*** Record excerpts ***
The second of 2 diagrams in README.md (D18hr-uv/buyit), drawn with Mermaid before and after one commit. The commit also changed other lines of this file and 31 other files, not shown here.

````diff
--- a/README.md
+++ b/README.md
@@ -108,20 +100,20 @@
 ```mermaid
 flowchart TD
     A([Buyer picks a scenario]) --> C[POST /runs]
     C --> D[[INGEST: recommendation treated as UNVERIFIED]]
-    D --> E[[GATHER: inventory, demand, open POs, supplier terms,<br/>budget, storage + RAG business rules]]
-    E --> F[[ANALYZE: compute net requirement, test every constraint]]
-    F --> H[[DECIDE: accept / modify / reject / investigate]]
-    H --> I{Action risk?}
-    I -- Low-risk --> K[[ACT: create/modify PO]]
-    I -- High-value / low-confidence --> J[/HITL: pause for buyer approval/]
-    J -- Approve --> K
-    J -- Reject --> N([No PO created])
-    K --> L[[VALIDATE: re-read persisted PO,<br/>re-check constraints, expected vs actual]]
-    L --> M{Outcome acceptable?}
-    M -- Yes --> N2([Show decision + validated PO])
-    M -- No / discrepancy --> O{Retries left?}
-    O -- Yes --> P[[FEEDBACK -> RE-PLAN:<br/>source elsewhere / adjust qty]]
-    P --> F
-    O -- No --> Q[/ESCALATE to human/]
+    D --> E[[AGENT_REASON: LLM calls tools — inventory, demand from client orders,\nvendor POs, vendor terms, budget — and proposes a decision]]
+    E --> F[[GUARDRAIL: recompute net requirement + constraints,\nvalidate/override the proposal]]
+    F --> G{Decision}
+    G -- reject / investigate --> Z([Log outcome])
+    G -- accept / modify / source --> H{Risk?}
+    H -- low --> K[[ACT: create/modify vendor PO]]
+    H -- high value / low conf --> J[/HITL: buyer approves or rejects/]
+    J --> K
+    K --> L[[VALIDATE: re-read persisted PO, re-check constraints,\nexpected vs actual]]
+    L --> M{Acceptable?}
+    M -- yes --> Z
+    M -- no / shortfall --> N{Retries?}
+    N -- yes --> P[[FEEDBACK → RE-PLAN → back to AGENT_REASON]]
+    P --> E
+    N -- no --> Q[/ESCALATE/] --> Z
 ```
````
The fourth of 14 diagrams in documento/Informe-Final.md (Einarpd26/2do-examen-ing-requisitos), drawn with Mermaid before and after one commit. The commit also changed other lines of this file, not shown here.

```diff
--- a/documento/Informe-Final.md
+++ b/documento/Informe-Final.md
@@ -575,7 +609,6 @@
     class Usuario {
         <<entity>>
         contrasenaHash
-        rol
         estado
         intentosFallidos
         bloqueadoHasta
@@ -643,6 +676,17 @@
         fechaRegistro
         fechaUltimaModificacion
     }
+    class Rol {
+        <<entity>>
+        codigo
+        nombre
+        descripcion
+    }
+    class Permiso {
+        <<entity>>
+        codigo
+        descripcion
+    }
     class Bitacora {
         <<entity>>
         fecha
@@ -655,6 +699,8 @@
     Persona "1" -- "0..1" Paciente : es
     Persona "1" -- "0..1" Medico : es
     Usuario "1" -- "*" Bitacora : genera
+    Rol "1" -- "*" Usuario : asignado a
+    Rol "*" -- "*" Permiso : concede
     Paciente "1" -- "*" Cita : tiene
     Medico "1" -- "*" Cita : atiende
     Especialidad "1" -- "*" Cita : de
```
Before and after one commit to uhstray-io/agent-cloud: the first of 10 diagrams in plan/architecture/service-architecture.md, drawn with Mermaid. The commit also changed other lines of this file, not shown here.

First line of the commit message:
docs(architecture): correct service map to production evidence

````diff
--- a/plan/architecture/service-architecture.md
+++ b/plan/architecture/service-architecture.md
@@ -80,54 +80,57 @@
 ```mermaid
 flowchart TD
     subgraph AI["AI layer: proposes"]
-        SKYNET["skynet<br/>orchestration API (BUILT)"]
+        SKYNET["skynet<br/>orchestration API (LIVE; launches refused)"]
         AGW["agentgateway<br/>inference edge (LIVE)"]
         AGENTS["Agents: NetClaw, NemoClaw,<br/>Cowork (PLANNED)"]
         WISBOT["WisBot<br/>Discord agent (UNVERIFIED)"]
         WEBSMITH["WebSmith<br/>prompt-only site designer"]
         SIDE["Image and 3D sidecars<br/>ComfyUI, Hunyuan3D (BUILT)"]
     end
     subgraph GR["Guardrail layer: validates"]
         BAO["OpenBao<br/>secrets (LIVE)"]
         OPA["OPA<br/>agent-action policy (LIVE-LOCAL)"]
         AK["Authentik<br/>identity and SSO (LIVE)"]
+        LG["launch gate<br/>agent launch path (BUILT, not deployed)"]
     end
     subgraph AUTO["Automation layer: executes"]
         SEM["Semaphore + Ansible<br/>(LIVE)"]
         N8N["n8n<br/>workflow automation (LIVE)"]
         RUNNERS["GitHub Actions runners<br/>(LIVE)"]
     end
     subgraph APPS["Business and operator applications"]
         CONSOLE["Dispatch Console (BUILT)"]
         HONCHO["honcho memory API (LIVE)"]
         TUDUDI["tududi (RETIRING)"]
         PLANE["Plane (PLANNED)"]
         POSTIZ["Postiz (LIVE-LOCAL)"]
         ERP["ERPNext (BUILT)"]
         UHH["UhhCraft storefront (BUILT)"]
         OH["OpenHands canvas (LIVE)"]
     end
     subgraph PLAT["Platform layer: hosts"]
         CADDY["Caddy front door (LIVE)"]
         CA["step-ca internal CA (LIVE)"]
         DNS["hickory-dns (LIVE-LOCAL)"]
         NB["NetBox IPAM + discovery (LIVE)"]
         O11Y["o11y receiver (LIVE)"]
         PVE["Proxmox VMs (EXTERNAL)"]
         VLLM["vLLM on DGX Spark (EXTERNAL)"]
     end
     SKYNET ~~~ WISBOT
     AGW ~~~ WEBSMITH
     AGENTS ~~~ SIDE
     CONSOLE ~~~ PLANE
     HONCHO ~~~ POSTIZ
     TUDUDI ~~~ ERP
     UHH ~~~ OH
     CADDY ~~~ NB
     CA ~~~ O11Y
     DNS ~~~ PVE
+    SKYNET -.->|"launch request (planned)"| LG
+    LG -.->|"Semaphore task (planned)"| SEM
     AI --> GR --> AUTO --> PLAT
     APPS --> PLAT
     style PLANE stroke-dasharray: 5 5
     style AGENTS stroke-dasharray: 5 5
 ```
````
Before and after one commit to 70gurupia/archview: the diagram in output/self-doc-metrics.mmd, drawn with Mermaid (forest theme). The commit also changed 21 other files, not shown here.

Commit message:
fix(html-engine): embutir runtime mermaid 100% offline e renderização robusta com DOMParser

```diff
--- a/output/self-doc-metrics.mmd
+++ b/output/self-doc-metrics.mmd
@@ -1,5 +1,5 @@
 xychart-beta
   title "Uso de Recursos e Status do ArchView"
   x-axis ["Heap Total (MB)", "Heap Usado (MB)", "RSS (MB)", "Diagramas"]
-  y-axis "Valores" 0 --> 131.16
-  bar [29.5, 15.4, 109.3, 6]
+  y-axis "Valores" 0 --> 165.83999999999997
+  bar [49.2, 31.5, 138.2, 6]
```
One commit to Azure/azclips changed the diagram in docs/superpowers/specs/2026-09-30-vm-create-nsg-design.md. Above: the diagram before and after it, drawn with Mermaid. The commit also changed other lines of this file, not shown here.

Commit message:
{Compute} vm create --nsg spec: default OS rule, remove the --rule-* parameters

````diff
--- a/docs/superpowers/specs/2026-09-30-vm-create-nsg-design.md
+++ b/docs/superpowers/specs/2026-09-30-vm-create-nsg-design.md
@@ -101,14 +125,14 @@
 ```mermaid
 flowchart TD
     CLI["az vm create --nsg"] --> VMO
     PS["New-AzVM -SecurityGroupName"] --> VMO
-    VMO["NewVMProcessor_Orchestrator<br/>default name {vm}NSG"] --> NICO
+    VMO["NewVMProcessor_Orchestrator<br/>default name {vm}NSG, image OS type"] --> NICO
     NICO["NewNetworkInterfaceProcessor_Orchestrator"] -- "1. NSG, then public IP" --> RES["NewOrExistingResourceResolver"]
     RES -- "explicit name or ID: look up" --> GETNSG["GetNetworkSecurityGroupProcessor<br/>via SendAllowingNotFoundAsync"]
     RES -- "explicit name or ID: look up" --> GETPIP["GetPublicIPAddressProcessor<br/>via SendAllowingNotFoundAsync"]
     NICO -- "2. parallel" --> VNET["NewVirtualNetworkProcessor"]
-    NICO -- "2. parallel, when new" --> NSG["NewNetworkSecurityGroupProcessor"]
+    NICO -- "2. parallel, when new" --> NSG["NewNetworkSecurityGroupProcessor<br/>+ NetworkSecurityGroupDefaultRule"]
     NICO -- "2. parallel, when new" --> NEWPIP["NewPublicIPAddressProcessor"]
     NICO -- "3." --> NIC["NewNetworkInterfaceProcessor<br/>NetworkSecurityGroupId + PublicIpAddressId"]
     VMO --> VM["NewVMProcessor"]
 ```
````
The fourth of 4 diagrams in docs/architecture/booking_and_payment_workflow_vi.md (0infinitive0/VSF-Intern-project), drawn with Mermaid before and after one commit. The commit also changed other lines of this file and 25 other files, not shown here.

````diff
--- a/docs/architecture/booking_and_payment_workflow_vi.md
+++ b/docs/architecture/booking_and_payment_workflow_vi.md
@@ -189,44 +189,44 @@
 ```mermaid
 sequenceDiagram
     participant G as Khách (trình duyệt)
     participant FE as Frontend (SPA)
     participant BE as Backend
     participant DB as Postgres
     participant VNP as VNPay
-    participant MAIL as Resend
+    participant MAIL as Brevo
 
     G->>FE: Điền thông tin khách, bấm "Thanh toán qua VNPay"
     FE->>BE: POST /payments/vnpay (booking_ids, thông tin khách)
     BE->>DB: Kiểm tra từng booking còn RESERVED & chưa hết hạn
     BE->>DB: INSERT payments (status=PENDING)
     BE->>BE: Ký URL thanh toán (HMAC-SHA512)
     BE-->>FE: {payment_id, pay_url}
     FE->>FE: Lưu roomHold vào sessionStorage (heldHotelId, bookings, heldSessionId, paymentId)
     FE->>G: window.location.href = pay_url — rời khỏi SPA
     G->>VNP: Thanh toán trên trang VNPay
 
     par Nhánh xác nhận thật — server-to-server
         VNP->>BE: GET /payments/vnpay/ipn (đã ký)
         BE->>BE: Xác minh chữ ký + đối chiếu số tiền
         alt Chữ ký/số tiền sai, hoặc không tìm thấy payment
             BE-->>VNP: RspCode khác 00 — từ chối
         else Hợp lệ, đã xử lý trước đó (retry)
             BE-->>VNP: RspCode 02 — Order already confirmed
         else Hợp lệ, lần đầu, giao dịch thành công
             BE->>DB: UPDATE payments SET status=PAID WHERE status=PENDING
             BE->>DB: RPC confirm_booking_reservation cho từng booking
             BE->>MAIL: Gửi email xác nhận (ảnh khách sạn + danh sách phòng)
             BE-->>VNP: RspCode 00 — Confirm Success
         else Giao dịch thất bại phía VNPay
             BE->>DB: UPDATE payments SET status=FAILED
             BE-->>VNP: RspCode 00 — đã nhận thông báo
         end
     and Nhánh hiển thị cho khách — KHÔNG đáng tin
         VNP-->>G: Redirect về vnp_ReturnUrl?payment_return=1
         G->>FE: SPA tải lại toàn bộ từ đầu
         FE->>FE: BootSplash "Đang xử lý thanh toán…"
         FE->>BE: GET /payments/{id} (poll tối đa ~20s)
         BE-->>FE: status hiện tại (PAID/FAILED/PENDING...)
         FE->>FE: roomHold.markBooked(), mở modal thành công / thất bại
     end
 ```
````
*** End of Record excerpts ***
Exercise goal -
Filter the data down to the lines that contain the string "self", and copy them.

Problem solution -
Before and after one commit to 70gurupia/archview: the diagram in output/self-doc-metrics.mmd, drawn with Mermaid (forest theme). The commit also changed 21 other files, not shown here.
--- a/output/self-doc-metrics.mmd
+++ b/output/self-doc-metrics.mmd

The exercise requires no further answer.